AS: White people don’t have a frame of reference for our beauty; they wile out. Here we’re talking about growing up having white people rationalize our looks to themselves, framing their unsolicited commentary as a compliment we’re supposed to be grateful for. To be constantly put in a position to thank them for the white gaze applied to us. To be the source of their confusion is so grating; it’s dehumanization to be treated like a novelty rather than an equal.

HN: And all that time you spend being a source for their confusion really warps your mind. I remember the first time I ignored my mom and insisted that I get my hair done at a “regular” hair cuttery and feeling just so not human after I left.

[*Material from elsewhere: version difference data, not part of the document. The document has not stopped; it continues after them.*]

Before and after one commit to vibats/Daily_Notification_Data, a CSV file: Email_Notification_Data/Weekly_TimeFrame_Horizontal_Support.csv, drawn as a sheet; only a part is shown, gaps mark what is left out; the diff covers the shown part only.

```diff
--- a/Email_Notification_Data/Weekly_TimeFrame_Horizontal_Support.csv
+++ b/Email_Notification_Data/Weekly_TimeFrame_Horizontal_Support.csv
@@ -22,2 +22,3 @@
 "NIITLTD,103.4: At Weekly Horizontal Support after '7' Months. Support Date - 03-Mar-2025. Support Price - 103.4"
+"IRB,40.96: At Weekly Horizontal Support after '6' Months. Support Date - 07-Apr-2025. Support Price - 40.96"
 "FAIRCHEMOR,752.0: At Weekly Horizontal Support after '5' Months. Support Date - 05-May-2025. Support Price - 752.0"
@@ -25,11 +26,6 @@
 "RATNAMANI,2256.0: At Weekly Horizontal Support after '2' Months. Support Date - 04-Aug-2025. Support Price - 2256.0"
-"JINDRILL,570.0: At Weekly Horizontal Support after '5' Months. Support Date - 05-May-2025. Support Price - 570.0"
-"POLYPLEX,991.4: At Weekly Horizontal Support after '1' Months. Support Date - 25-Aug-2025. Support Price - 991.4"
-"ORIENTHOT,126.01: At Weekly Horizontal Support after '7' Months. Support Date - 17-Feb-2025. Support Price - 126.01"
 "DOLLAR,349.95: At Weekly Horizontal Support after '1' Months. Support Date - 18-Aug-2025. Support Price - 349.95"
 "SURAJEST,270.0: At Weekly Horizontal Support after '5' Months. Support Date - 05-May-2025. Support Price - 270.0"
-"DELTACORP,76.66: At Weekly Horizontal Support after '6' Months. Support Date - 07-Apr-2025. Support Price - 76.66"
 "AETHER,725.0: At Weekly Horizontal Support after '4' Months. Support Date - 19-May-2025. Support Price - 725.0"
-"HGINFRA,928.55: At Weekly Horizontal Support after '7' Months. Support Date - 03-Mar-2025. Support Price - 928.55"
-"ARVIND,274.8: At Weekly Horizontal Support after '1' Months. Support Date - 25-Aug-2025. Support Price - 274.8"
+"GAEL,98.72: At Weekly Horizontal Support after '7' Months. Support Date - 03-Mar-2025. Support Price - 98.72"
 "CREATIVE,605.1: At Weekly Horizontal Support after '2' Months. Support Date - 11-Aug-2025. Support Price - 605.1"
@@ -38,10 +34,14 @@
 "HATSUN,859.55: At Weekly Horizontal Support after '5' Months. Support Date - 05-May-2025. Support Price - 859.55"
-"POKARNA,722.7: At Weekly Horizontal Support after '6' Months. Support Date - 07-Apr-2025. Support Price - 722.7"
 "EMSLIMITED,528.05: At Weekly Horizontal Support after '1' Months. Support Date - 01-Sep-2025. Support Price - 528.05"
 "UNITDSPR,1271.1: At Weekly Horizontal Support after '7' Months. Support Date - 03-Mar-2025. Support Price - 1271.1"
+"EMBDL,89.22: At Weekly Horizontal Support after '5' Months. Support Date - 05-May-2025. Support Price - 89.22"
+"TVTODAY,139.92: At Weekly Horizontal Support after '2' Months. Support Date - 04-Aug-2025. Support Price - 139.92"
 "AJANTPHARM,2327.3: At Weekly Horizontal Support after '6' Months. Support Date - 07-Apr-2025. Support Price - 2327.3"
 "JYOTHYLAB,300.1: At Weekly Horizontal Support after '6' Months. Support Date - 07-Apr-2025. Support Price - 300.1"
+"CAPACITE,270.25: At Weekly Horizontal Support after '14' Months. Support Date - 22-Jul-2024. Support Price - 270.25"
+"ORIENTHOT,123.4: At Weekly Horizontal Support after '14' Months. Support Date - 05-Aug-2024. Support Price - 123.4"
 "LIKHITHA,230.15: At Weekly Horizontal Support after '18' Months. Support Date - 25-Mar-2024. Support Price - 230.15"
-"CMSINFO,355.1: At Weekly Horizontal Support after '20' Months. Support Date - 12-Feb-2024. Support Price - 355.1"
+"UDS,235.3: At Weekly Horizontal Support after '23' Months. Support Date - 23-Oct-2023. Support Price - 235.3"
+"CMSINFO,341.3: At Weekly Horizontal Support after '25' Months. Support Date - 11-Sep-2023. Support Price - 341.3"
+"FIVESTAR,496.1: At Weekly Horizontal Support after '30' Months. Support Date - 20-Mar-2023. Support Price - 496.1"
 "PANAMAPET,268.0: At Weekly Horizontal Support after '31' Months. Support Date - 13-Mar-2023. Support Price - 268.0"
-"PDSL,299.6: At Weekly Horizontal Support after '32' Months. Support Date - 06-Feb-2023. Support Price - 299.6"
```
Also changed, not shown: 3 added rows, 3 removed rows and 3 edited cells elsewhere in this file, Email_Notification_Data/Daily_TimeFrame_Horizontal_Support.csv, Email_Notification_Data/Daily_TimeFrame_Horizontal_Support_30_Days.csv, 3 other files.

The fashion and beauty world in general just makes me feel so fundamentally not human.

DCB: My mom is Anglo-Indian so she’s got all kinds of bomb roots, but we look sorta nothing alike. And when people see her, they’re like, “She’s so white!” It always makes me mad. Like my roots surprise other people, like I’m just supposed to be Bollywood brown or something.

AS: A lot of the compliments I get from white people have been like when Regina George does a suspicious once-over and says, “You’re like, really pretty” and the implied “Howw whyyy?” hangs in the air. Honestly that there’s no frame of reference for WOC beauty that isn’t highly warped is so damaging because that’s why there are so many young South Asians who date white people and consider themselves lucky for being able to “get one.” Because they don’t consider themselves attractive, and learned not to find each other attractive, they so often don’t even know how to. It’s the oppression of invisibility. And the visibility is a fun-house mirror. Hollywood regularly asexualizes South Asian men, treating them as dickless jokes, while hypersexualizing South Asian women, preserving their availability for white men.

As Muslims, we should participate in the system to safeguard our interests and try to bring gradual change, (but) we must not forget that Allah’s rules have to be established in all lands, and all our efforts should lead to that direction.
—  Muzammil Siddiqi, chairman of both the Fiqh Council of North America, which dispenses Islamic rulings, and the North American Islamic Trust, which owns most of the mosques in the U.S.